Thea DeRosa realized there was a problem when no one would take her eggplants.
There they sat, 300 or more of them, unwanted and ignored, on a wooden pallet at a distribution center on Cleveland’s East Side.
DeRosa, who directs food programs for the Greater Cleveland Food Bank, stationed herself next to the pallet and went into huckster mode. “I was trying to tell people to cut them down the middle, bread them, put sauce on them,” she remembers.
No takers. Instead, everyone made a beeline for the piles of white bread and canned vegetables.
“That’s when the light bulb went on,” she says. “It wasn’t enough just to offer nutritious food. We also had to teach people what to do with it.”
That was in 2010. At the time, the Greater Cleveland Food Bank had already been shifting its focus toward fresh produce and whole grains, and away from refined pastas, breads, and canned goods. But many of its 700 member agencies—the food pantries, churches, homeless shelters, and other charities that distribute the Food Bank’s stocks—were seeing the same nonplussed response from constituents that DeRosa had seen standing by her pallet.
The reasons behind this were complicated. Partly, because people were accustomed to the canned and processed items the Food Bank had traditionally offered. Also, agencies were serving families at or below the poverty level who lived in food deserts—neighborhoods where residents had easier access to a fast-food hamburger than to fresh greens.
“Even when people did take the produce, a lot of them would get it home and not know what they were eating or how to prepare it,” DeRosa says.
Jan Ridgeway, volunteer director of the Garden Valley Neighborhood House in Cleveland’s Kinsman neighborhood, remembers the raised eyebrows she got when cabbage and brown rice started appearing in people’s share bags.
“They’d see it and say they didn’t want it,” Ridgeway says. “They’d actually take it out and leave it behind on the table.”
So, in 2011, the Food Bank hired a registered dietitian to educate member programs about good nutrition and healthy eating. One way to do this was to put together sample menus and recipes that could be handed out along with food. The recipes are based on fruits and vegetables available in a given week, and are simple by design. Many, such as one for canned beef stew augmented with fresh veggies, require only a microwave oven.
Food Bank staff also started doing cooking demonstrations, showing people how to sauté squash, make tasty salads, and cook whole-wheat pasta—not unlike what you’d see on a morning talk show. In addition to educating families about healthy cooking, the demonstrations had another, unforeseen benefit.

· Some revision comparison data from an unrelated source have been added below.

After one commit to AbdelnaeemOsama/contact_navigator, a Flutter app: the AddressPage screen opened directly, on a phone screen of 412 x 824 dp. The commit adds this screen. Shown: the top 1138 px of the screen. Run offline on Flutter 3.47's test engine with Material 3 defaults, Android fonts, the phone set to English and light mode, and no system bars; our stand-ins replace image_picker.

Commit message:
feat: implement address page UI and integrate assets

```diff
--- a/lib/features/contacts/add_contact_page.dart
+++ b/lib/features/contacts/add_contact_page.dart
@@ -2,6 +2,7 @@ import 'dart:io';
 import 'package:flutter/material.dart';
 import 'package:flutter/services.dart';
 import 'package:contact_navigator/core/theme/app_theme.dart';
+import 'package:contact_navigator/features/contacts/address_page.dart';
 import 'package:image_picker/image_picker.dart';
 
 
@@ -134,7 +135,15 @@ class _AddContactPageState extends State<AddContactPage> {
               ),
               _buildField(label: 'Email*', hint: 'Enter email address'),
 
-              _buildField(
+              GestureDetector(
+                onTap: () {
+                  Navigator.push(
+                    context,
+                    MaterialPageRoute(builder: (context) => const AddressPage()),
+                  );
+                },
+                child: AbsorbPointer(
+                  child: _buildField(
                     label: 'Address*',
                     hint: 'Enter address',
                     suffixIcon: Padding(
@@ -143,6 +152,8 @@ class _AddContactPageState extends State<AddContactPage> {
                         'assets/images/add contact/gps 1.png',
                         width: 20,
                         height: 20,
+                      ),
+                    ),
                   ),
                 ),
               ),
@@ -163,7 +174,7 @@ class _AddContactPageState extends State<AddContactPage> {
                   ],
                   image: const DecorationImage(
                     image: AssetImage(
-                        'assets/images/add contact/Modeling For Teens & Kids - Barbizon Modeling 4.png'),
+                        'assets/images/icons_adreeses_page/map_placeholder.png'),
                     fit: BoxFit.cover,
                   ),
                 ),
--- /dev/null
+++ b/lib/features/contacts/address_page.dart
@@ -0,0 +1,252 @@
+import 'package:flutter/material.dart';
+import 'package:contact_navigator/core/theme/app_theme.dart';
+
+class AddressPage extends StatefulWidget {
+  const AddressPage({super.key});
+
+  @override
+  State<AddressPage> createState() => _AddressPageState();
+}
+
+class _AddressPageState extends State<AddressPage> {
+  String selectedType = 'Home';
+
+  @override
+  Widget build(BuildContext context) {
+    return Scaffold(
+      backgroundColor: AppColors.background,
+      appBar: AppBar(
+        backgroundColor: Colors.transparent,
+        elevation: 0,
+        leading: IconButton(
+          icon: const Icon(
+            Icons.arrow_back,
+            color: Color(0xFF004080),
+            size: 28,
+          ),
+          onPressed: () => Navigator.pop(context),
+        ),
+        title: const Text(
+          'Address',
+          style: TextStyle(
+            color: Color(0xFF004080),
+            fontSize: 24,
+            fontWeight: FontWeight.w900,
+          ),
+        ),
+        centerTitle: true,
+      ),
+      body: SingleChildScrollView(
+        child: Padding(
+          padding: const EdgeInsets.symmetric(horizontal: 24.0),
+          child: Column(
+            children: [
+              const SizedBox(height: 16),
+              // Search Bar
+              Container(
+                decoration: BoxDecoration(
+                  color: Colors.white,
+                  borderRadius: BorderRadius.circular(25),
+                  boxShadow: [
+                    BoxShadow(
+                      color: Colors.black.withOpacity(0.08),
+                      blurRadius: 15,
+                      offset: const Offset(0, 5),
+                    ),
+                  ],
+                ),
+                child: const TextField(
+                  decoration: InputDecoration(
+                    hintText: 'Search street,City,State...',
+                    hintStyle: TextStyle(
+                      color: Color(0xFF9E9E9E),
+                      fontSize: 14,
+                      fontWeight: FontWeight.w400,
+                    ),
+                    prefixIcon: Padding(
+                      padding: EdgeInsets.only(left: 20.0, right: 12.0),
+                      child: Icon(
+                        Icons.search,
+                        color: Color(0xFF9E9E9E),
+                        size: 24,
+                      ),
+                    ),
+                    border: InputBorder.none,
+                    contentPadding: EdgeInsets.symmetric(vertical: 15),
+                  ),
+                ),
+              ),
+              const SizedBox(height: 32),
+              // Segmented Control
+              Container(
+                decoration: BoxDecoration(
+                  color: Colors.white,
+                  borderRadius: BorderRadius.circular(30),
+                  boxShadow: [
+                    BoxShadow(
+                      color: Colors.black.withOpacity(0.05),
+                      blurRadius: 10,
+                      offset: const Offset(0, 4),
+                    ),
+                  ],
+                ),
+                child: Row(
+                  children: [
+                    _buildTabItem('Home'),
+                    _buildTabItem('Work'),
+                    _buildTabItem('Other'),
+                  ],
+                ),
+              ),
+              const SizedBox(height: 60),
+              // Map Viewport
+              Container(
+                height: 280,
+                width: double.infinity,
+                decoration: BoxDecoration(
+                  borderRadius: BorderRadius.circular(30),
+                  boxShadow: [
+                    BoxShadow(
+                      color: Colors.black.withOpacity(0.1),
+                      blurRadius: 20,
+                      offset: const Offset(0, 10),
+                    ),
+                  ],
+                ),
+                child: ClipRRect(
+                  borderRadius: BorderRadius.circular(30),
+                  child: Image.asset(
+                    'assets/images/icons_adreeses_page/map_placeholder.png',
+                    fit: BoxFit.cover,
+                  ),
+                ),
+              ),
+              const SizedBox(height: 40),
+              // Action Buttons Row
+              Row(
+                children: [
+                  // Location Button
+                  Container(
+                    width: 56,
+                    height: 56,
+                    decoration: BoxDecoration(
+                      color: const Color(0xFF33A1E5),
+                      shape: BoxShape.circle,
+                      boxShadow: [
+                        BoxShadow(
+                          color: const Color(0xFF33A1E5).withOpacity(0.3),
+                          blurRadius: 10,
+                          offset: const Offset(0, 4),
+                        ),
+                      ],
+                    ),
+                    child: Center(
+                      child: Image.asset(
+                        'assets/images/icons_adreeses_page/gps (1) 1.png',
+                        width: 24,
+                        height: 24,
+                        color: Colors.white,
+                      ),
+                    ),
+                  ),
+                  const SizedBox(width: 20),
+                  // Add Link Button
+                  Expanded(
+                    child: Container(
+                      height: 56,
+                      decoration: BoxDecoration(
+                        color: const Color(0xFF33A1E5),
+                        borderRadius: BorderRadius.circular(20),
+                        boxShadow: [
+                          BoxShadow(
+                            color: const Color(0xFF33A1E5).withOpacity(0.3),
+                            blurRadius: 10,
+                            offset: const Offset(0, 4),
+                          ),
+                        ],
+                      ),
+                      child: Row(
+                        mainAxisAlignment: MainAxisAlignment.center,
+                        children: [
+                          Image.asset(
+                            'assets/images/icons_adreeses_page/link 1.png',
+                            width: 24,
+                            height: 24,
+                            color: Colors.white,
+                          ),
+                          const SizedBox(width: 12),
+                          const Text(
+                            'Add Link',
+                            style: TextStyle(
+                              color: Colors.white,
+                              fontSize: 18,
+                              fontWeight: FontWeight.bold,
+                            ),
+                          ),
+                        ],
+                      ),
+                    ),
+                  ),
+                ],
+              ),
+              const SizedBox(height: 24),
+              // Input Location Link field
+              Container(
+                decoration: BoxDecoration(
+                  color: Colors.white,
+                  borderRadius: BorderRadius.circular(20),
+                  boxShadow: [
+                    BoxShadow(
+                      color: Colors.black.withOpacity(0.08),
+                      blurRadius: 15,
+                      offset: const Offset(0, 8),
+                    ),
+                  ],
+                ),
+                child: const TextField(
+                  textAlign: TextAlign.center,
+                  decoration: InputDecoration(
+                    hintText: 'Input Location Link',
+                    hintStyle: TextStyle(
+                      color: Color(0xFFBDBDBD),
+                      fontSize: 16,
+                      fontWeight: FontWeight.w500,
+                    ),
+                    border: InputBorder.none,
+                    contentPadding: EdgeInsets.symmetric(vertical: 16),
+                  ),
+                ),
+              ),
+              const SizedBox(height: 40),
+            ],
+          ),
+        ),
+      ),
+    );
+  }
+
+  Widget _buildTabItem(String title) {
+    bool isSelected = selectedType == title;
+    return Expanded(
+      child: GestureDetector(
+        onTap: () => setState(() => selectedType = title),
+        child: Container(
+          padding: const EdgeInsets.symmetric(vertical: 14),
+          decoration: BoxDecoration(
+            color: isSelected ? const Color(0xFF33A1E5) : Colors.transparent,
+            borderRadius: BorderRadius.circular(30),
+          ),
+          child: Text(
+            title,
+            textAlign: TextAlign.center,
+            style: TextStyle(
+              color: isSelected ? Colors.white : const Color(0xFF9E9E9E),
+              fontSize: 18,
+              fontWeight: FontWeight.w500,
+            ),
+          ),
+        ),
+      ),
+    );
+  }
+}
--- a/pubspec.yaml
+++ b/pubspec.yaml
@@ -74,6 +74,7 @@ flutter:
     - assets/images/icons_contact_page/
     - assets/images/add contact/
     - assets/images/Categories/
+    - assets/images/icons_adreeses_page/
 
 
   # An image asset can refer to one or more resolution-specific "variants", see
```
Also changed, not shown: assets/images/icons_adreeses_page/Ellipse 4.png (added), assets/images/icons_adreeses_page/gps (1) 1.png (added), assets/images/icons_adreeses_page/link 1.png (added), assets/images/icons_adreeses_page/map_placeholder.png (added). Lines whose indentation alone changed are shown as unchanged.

“A lot of the folks standing in line to receive food aren’t in the best situation,” DeRosa says. “The demonstrations make the experience a bit more of fun, a bit more positive.”
DeRosa remembers a time when she and other staff were doing a nutrition lesson at an after-school program. They brought out a couple cases of tomatoes and were greeted with gagging noises from the kids.
“It was, ‘ew, we don’t like tomatoes! They’re gross!’” DeRosa says.
But when staffers brought out other ingredients and showed the kids that tomatoes could be the basis for zesty salsas, the complaining faded.
“By the end, everyone was chowing down on salsa. It helped them make the connection between salsa—something they’re familiar with—and produce in its whole form.”
Today, resistance to nutritious foods hasn’t fully disappeared, but DeRosa and Ridgeway say people are more likely to accept or even seek out healthy options than they were four years ago.
“[I remember] families who, when they first came, said they didn’t want produce. Now they come every day we’re open and take fresh produce every time,” Ridgeway says.
That’s important, because Garden Valley’s service area has some of the highest rates of diabetes, hypertension, and respiratory disease in Northeast Ohio. Those illnesses can be caused or exacerbated by unhealthy diets. Ridgeway is working with pre-med students from Cleveland State University to track whether incidence of those illnesses decreases over time.
Meanwhile, the Food Bank’s internal reporting system shows that, of the 40 million pounds of food the organization distributed between October 2013 and September 2014, 75% was rated nutritious. DeRosa is happy with that number, especially considering that some of the supply comes from sources the organization can’t control, such as personal donations.
Still, she wants it to go even higher. And most important, she wants to keep showing people that healthy food can taste good.
Want to support the Greater Cleveland Food Bank? Visit GreaterClevelandFoodBank.org for details or check out Edible Cleveland’s Round Up campaign taking place at a few very special independent restaurants now through February 15, 2015.